Like the people of Comuna 13, elephants never forget.
Blue skies, colourful walls.
I lost 2 stones walking up that hill.
Even some of the poorest areas in Colombia still have a view of these gorgeous mountains.
Traditional mango ice-cream (with the collated juice at the bottom as the grand finale).
A studio with artwork for sale.
A tribute to the lives lost when the Americans dropped bombs on Comuna 13 to kill the guerillas who ‘apparently’ lived there.
The comuna built these favelas themselves, with zero investment from the government. They help each other to build them but with no regulations, you can imagine that they are incredibly unsafe.
So the artists painted a mural in appreciation of the workers who helped to build their community.
Jam Fyah with some of the young residents.
Iced Lemon Coffee. ¿Che?
Jam Fyah and one of the graffiti artists.
At the end of the tour, I got to try my hand at spray painting. Naturally, I had to leave my favourite Ghanaian symbol.
As you can see from the flyer, there is no price included. So why is it that once I got back to my hostel, these guys told me the tour had a set price of 60k COP? I was mortified as I was expecting to give a tip only. I should have known being picked up, driven to and from the location and being the only one on the tour came with a premium but as I said, the flyer mentioned nothing about the price and all the other Graffiti tours were free! I paid anyway because I didn’t want to sour my experience but I had definitely learned my lesson.
Tip 2: Never assume things are for free! Always ask for the price, especially if one is not mentioned.
The rest of my time in Medellin was spent pigging out in as many joints as I could. The picture above was taken at Tacos Criminales – on Wednesdays their tacos were 3k COP each. And they were delicious. What a bargain!
On Traci’s last night, we ended up at the incredibly popular Bao Bei Cocina. I turned up at the restaurant about 40 minutes before the shop opened and there was already a queue of about 12 people waiting! I had to go inside and add my name to an armlength-sized waiting list and went back outside to perch on a slab of stone. So I knew it had to be good. I was determined to eat there even though I ended up waiting for an hour and a half altogether…

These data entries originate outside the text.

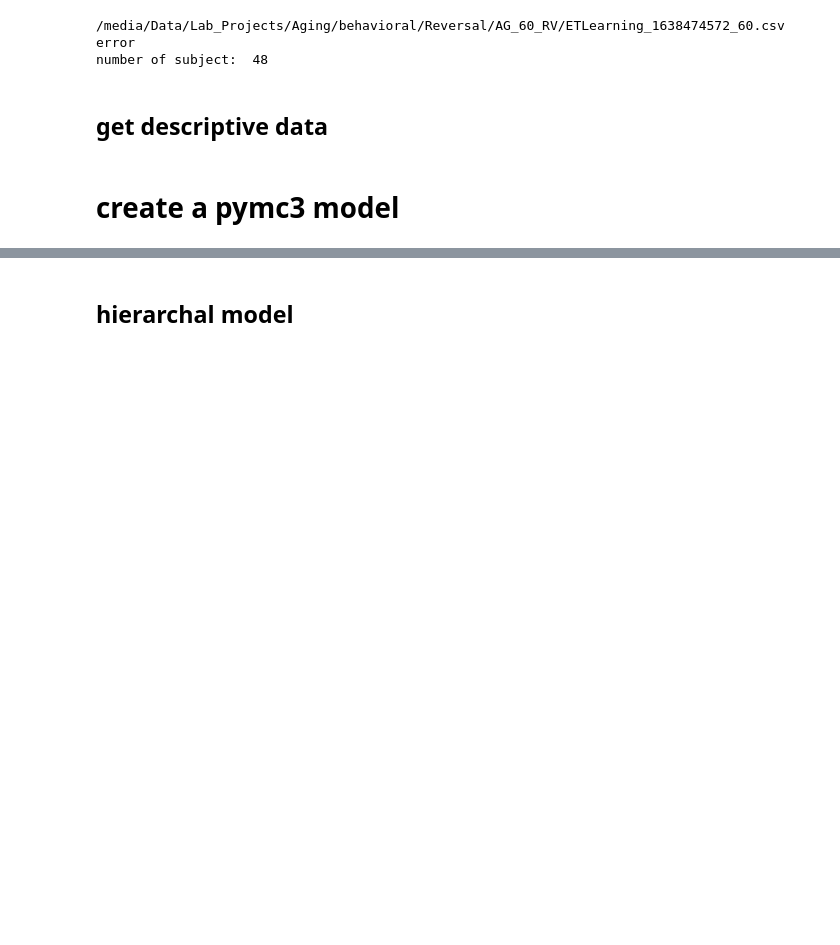
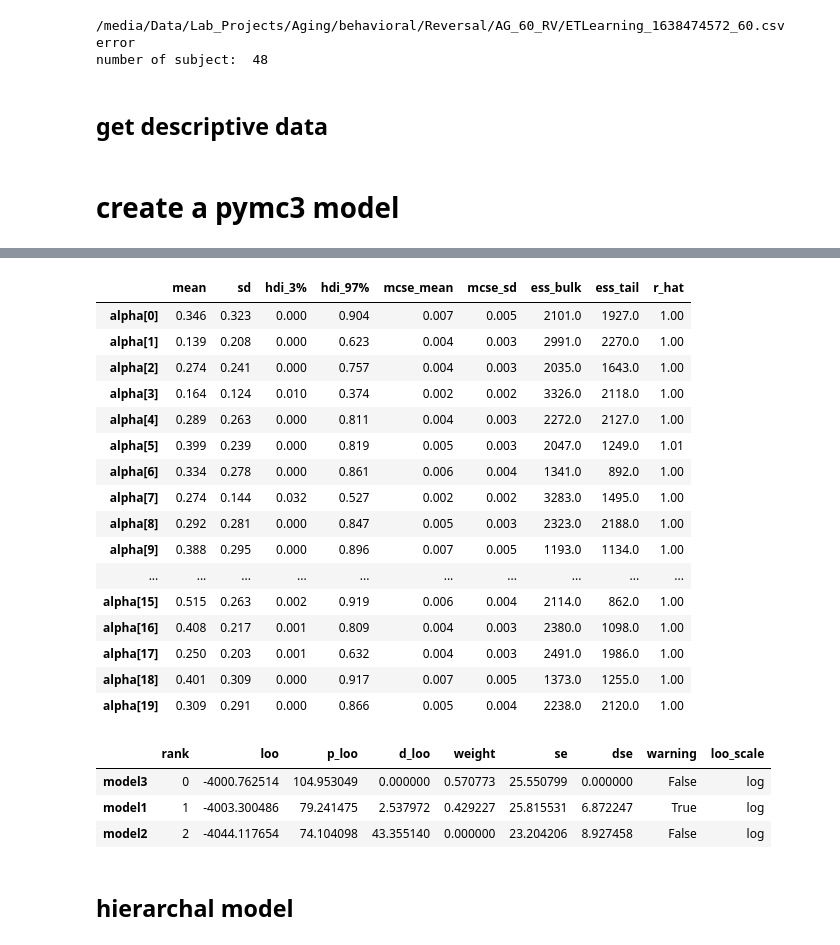
Before and after one commit to KoremNSN/Aging, a Jupyter notebook: Reversal/reversal_or.ipynb, the cells around one changed output, grey strips where cells are left out. Saved outputs shown, nothing was run; the diff lists cells and outputs as text; code cells hidden in the pictures; blank space fills up the shorter version.

```diff
--- a/Reversal/reversal_or.ipynb
+++ b/Reversal/reversal_or.ipynb
@@ -149,0 +219,29 @@ az.summary(trB, var_names='alpha')[:10]
+# %%
+# try with intercept
+with pm.Model() as mB_Is:
+
+   # betaHyper= pm.Normal('betaH', 0, 1)
+    intercept = pm.Normal('intercept', 0, 5, shape=n_subj)
+
+    alpha = pm.Beta('alpha', 1,1, shape=n_subj)
+    beta = pm.Normal('beta',0, 5, shape=n_subj)
+    eps = pm.HalfNormal('eps', 5)
+
+    Qs = 4.5 * tt.ones((n_subj,2), dtype='float64') # set values for boths stimuli (CS+, CS-)
+    vec = 4.5 * tt.ones((n_subj,1), dtype='float64') # vector to save the relevant stimulus's expactation
+
+    [Qs,vec], updates = theano.scan(
+        fn=update_Q,
+        sequences=[stim, reward],
+        outputs_info=[Qs, vec],
+        non_sequences=[alpha, n_subj])
+
+
+    vec_ = vec[trials,subj,0] * beta[subj] + intercept[subj]
+
+    scrs = pm.Normal('scrs', vec_, eps, observed=rating)
+
+    # add matrix of expected values (trials X subjects)
+    ev = pm.Deterministic('expected_value', vec_)
+
+    trB_Is = pm.sample(target_accept=.9, chains=4, cores=10, return_inferencedata=True)
@@ -150,3 +256,30 @@ az.summary(trB, var_names='alpha')[:10]
+# %%
+az.summary(trB_Is, var_names='alpha')[:20]
+# %% [output]
+|  | mean | sd | hdi_3% | hdi_97% | mcse_mean | mcse_sd | ess_bulk | ess_tail | r_hat |
+| alpha[0] | 0.346 | 0.323 | 0.000 | 0.904 | 0.007 | 0.005 | 2101.0 | 1927.0 | 1.00 |
+| alpha[1] | 0.139 | 0.208 | 0.000 | 0.623 | 0.004 | 0.003 | 2991.0 | 2270.0 | 1.00 |
+| alpha[2] | 0.274 | 0.241 | 0.000 | 0.757 | 0.004 | 0.003 | 2035.0 | 1643.0 | 1.00 |
+| alpha[3] | 0.164 | 0.124 | 0.010 | 0.374 | 0.002 | 0.002 | 3326.0 | 2118.0 | 1.00 |
+| alpha[4] | 0.289 | 0.263 | 0.000 | 0.811 | 0.004 | 0.003 | 2272.0 | 2127.0 | 1.00 |
+| alpha[5] | 0.399 | 0.239 | 0.000 | 0.819 | 0.005 | 0.003 | 2047.0 | 1249.0 | 1.01 |
+| alpha[6] | 0.334 | 0.278 | 0.000 | 0.861 | 0.006 | 0.004 | 1341.0 | 892.0 | 1.00 |
+| alpha[7] | 0.274 | 0.144 | 0.032 | 0.527 | 0.002 | 0.002 | 3283.0 | 1495.0 | 1.00 |
+| alpha[8] | 0.292 | 0.281 | 0.000 | 0.847 | 0.005 | 0.003 | 2323.0 | 2188.0 | 1.00 |
+| alpha[9] | 0.388 | 0.295 | 0.000 | 0.896 | 0.007 | 0.005 | 1193.0 | 1134.0 | 1.00 |
+| ... | ... | ... | ... | ... | ... | ... | ... | ... | ... |
+| alpha[15] | 0.515 | 0.263 | 0.002 | 0.919 | 0.006 | 0.004 | 2114.0 | 862.0 | 1.00 |
+| alpha[16] | 0.408 | 0.217 | 0.001 | 0.809 | 0.004 | 0.003 | 2380.0 | 1098.0 | 1.00 |
+| alpha[17] | 0.250 | 0.203 | 0.001 | 0.632 | 0.004 | 0.003 | 2491.0 | 1986.0 | 1.00 |
+| alpha[18] | 0.401 | 0.309 | 0.000 | 0.917 | 0.007 | 0.005 | 1373.0 | 1255.0 | 1.00 |
+| alpha[19] | 0.309 | 0.291 | 0.000 | 0.866 | 0.005 | 0.004 | 2238.0 | 2120.0 | 1.00 |
+# %%
+az.compare({'model1': trB, 'model2':trB_I, 'model3':trB_Is})
+# %% [output]
+|  | rank | loo | p_loo | d_loo | weight | se | dse | warning | loo_scale |
+| model3 | 0 | -4000.762514 | 104.953049 | 0.000000 | 0.570773 | 25.550799 | 0.000000 | False | log |
+| model1 | 1 | -4003.300486 | 79.241475 | 2.537972 | 0.429227 | 25.815531 | 6.872247 | True | log |
+| model2 | 2 | -4044.117654 | 74.104098 | 43.355140 | 0.000000 | 23.204206 | 8.927458 | False | log |
 # %% [markdown]
 ## hierarchal model
 # %%
```
Also changed, not shown: parts of 8 cells of this notebook.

Other than eating, I ended up getting kicked out of my hostel because Medellin became hectic towards the weekend and I failed to book my space. I moved to Arcadia hostel which was muuuuchh more social, even if it did mean I had to queue in the mornings in order to make my own pancakes. I met an interesting guy there called Ross – turns out he went to the same university as me! UoN all day every day! What a small world. We went to the Memorial Museum together and learned about the devastating history of the people of Medellin specifically, as well as Colombia as a whole. I also went on a city tour where my wonderful guide, Camilo, addressed the elephant in the room and pre-empted questions about the ‘famous criminal’ (as he liked to call him) Pablo Escobar. Both were very interesting and memorable experiences.
I spent one day in Guatapé (which will be the subject matter of my next post) with a friend I met in Cali named Joana,
I did enjoy Medellin but it didn’t live up to the expectations people had set, I’m afraid. I think this is down to two things:
- I absolutely adored Cali and it was a tough act to follow…
- There were waaaaay too many gringos there. I blame Netflix’s Narcos for that – people are obviously obsessed with Pablo Escobar and everyone wants to say they’ve been to his hometown (including moi). But it just meant so many places were overcrowded and shop owners could really bump up their prices. I literally felt like I was in London at times.
Saying that though, I would definitely return. There was so much more to Medellin that I didn’t get to witness but I think it will be best to see it all with some friends and when I’m a little more proficient in Español!
Chit Chat: Have you been to Medellin before? What did you honestly think? Would you go/go back?